(Recorded data)

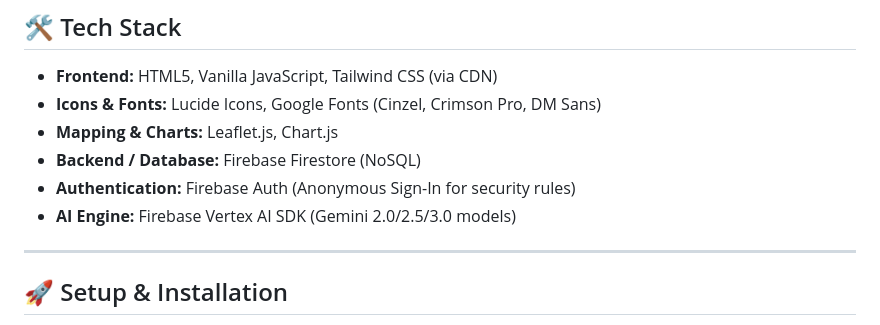
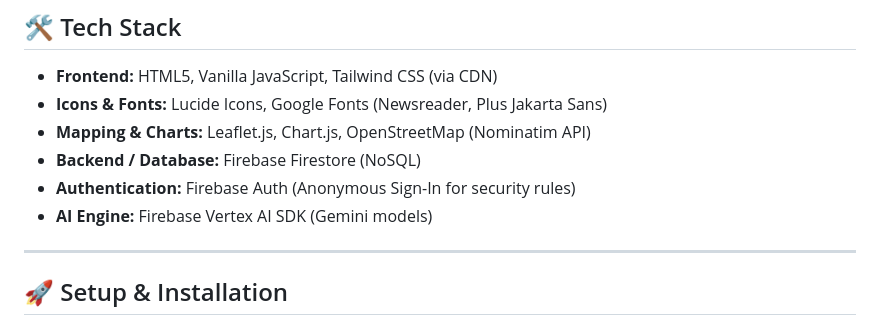
Before and after one commit to AlanKhooCL/The-Chronicles-of-Thousand-AI-Miles, a Markdown page: README.md, the part around one of its changes. Rendered like a GitHub page.

```diff
--- a/README.md
+++ b/README.md
@@ -44,11 +46,11 @@ This application didn't start as a masterpiece; it evolved through several major
 ## 🛠️ Tech Stack
 
 * **Frontend:** HTML5, Vanilla JavaScript, Tailwind CSS (via CDN)
-* **Icons & Fonts:** Lucide Icons, Google Fonts (Cinzel, Crimson Pro, DM Sans)
-* **Mapping & Charts:** Leaflet.js, Chart.js
+* **Icons & Fonts:** Lucide Icons, Google Fonts (Newsreader, Plus Jakarta Sans)
+* **Mapping & Charts:** Leaflet.js, Chart.js, OpenStreetMap (Nominatim API)
 * **Backend / Database:** Firebase Firestore (NoSQL)
 * **Authentication:** Firebase Auth (Anonymous Sign-In for security rules)
-* **AI Engine:** Firebase Vertex AI SDK (Gemini 2.0/2.5/3.0 models)
+* **AI Engine:** Firebase Vertex AI SDK (Gemini models)
 
 ---
 
```
Also changed, not shown: other parts of README.md (+16 -14 lines).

(Task goal) From the data above, copy each line with the string "Fonts" in it.

(Solution)
-* **Icons & Fonts:** Lucide Icons, Google Fonts (Cinzel, Crimson Pro, DM Sans)
+* **Icons & Fonts:** Lucide Icons, Google Fonts (Newsreader, Plus Jakarta Sans)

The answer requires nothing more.